Try it.
Copy the data that follows exactly. Include no pictures.

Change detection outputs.
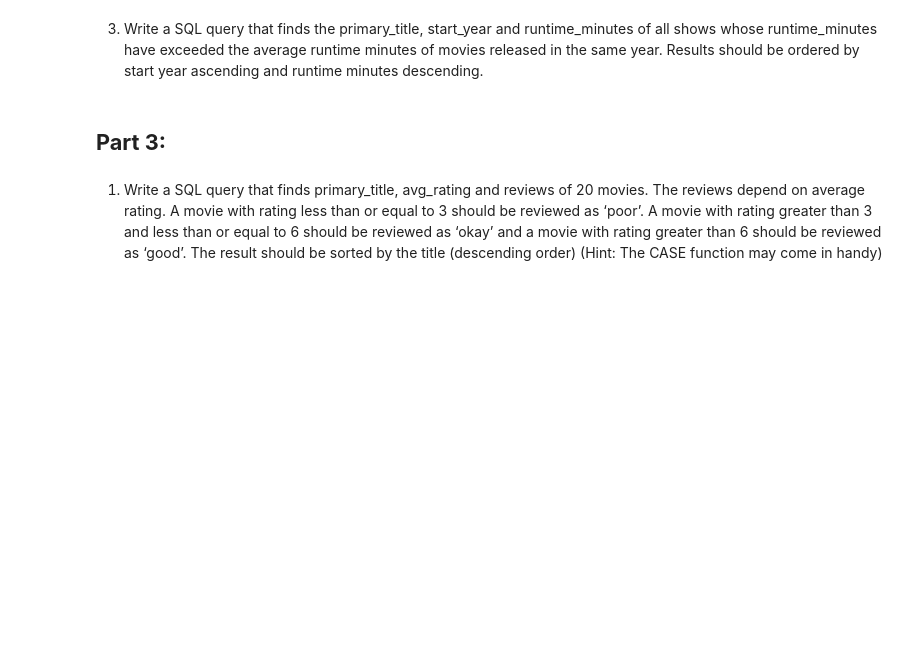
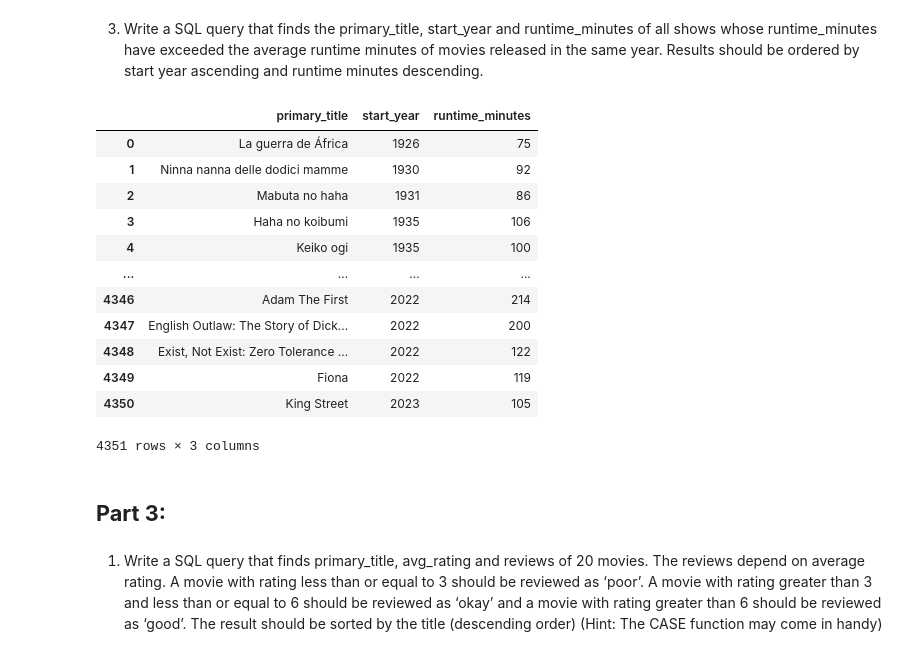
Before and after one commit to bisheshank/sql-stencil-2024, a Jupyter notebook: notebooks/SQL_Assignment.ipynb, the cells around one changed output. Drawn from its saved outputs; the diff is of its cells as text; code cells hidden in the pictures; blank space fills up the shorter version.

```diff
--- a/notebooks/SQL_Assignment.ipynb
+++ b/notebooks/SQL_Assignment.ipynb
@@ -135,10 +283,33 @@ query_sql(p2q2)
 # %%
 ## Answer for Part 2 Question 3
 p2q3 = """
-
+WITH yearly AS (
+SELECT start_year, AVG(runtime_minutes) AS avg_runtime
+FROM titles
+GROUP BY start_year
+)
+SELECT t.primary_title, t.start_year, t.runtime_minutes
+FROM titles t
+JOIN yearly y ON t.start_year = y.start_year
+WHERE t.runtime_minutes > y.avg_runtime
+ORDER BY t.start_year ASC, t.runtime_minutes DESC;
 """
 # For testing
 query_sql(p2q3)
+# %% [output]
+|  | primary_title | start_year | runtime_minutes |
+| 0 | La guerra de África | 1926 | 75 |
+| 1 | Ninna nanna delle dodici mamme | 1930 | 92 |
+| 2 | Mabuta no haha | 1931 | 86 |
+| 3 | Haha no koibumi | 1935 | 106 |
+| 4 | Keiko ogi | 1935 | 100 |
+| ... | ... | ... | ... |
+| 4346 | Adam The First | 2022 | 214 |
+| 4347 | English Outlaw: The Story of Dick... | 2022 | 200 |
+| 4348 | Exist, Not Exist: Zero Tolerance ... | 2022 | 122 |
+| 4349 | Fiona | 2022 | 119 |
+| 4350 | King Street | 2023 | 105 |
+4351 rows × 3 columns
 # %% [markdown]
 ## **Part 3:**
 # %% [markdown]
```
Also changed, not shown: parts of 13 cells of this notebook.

Response to this exercise.
Before and after one commit to bisheshank/sql-stencil-2024, a Jupyter notebook: notebooks/SQL_Assignment.ipynb, the cells around one changed output. Drawn from its saved outputs; the diff is of its cells as text; code cells hidden in the pictures; blank space fills up the shorter version.

```diff
--- a/notebooks/SQL_Assignment.ipynb
+++ b/notebooks/SQL_Assignment.ipynb
@@ -135,10 +283,33 @@ query_sql(p2q2)
 # %%
 ## Answer for Part 2 Question 3
 p2q3 = """
-
+WITH yearly AS (
+SELECT start_year, AVG(runtime_minutes) AS avg_runtime
+FROM titles
+GROUP BY start_year
+)
+SELECT t.primary_title, t.start_year, t.runtime_minutes
+FROM titles t
+JOIN yearly y ON t.start_year = y.start_year
+WHERE t.runtime_minutes > y.avg_runtime
+ORDER BY t.start_year ASC, t.runtime_minutes DESC;
 """
 # For testing
 query_sql(p2q3)
+# %% [output]
+|  | primary_title | start_year | runtime_minutes |
+| 0 | La guerra de África | 1926 | 75 |
+| 1 | Ninna nanna delle dodici mamme | 1930 | 92 |
+| 2 | Mabuta no haha | 1931 | 86 |
+| 3 | Haha no koibumi | 1935 | 106 |
+| 4 | Keiko ogi | 1935 | 100 |
+| ... | ... | ... | ... |
+| 4346 | Adam The First | 2022 | 214 |
+| 4347 | English Outlaw: The Story of Dick... | 2022 | 200 |
+| 4348 | Exist, Not Exist: Zero Tolerance ... | 2022 | 122 |
+| 4349 | Fiona | 2022 | 119 |
+| 4350 | King Street | 2023 | 105 |
+4351 rows × 3 columns
 # %% [markdown]
 ## **Part 3:**
 # %% [markdown]
```
Also changed, not shown: parts of 13 cells of this notebook.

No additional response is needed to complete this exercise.